* REQUIREMENT *
Note each line in the data below that holds "Informe", and copy it.

* EXTRACTED MATERIAL *
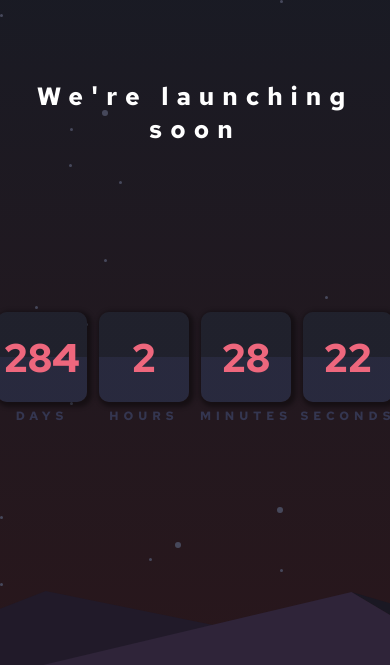
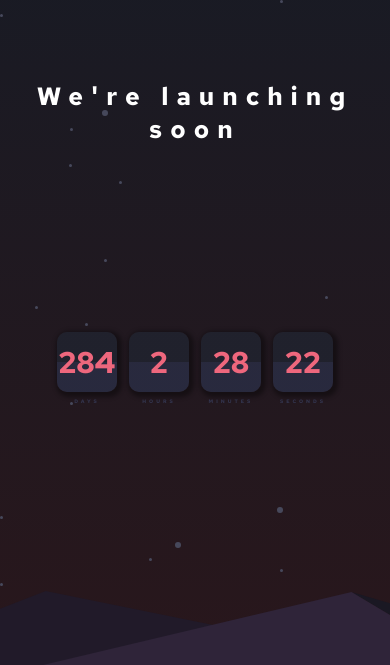
Before and after one commit to PauloCesar89/Cron-metro-de-contagem-regressiva, a plain HTML site: page index.html in a window 390 px wide. Shown: the top 665 px of the page. Drawn offline with Linux system fonts and the light colour scheme.

Commit message:
ajuste de responsividade mobile

```diff
--- a/styles.css
+++ b/styles.css
@@ -98,12 +98,21 @@ a{
     }
 
     .card{
-        height: 90px;
-        width: 90px;
+        height: 60px;
+        width: 60px;
         margin: 6px;
     }
 
     h3{
-        font-size: 40px;
+        font-size: 30px;
+    }
+
+    h2{
+        font-size: 5px;
+        letter-spacing: 3px;
+    }
+
+    .hills{
+        width: 100%;
     }
 }
```
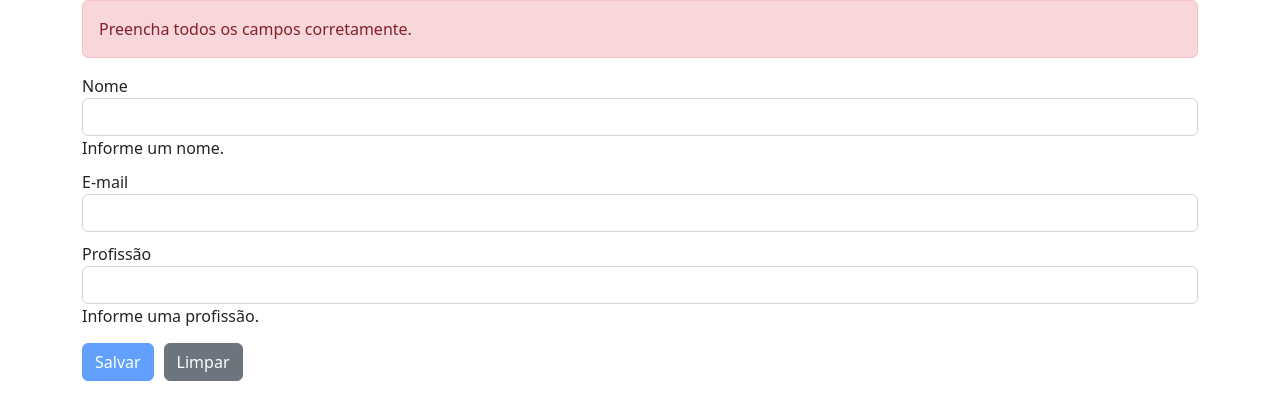
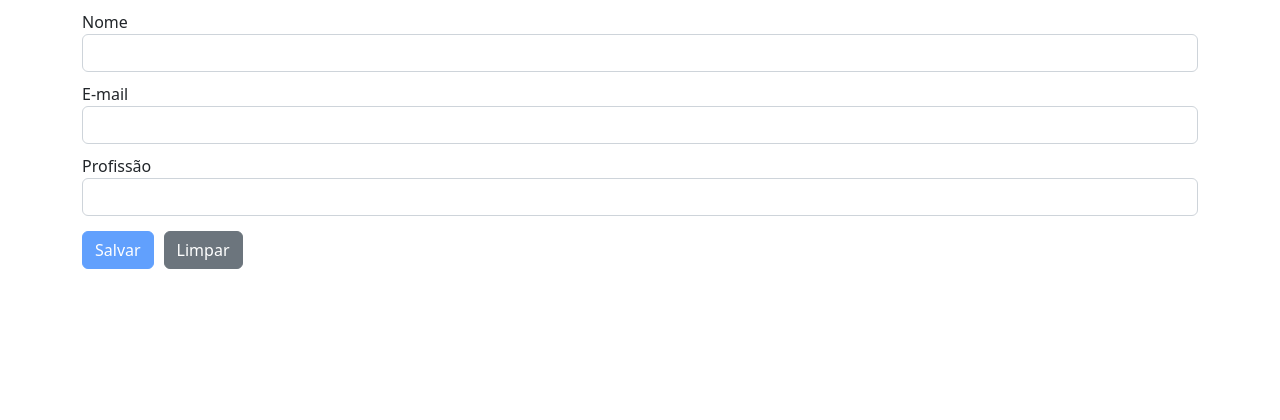
Before and after one commit to robertocajueiro/formulario-angular, an Angular app: page / in a window 1280 px wide. Shown: the top 420 px of the page. Built offline with nearby package versions, Linux system fonts and the light colour scheme.

Commit message:
12.10. Rastreando o estado em controles do formulário

```diff
--- a/src/app/app.component.html
+++ b/src/app/app.component.html
@@ -1,6 +1,6 @@
 <div class="container">
 
-  <div *ngIf="usuarioForm.invalid"  class="alert alert-danger">
+  <div *ngIf="usuarioForm.invalid && usuarioForm.dirty"  class="alert alert-danger">
     Preencha todos os campos corretamente.
   </div>
 
@@ -10,8 +10,14 @@
       <input type="text" class="form-control" name="primeiroNome"
       [(ngModel)]="cliente.nome" required minlength="10" #nome="ngModel">
 
-      <div *ngIf="nome.hasError('required')">Informe um nome.</div>
-      <div  *ngIf="nome.hasError('minlength')">O nome deve ser completo.</div>
+    <!--
+      Touched: {{ nome.touched}}<br> // foi tocado
+      Pristine: {{nome.pristine}}<br>
+      Dirty: {{nome.dirty}} // esta sujo
+    -->
+
+      <div *ngIf="nome.hasError('required') && nome.touched">Informe um nome.</div>
+      <div  *ngIf="nome.hasError('minlength') && nome.touched">O nome deve ser completo.</div>
     </div>
 
     <div class="form-group">
@@ -19,7 +25,7 @@
       <input type="text" class="form-control" name="emailAddress"
       [(ngModel)]="cliente.email" email #email="ngModel">
 
-      <div *ngIf="email.invalid">Informe um e-mail válido.</div>
+      <div *ngIf="email.invalid && email.touched">Informe um e-mail válido.</div>
     </div>
 
     <div class="form-group">
@@ -31,7 +37,7 @@
           [value]="profissao">{{ profissao }}</option>
       </select>
 
-      <div *ngIf="profissao.invalid">Informe uma profissão.</div>
+      <div *ngIf="profissao.invalid && profissao.touched">Informe uma profissão.</div>
     </div>
 
     <button type="submit" class="btn btn-primary"
```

* TASK RESULT *
-      <div *ngIf="nome.hasError('required')">Informe um nome.</div>
+      <div *ngIf="nome.hasError('required') && nome.touched">Informe um nome.</div>
-      <div *ngIf="email.invalid">Informe um e-mail válido.</div>
+      <div *ngIf="email.invalid && email.touched">Informe um e-mail válido.</div>
-      <div *ngIf="profissao.invalid">Informe uma profissão.</div>
+      <div *ngIf="profissao.invalid && profissao.touched">Informe uma profissão.</div>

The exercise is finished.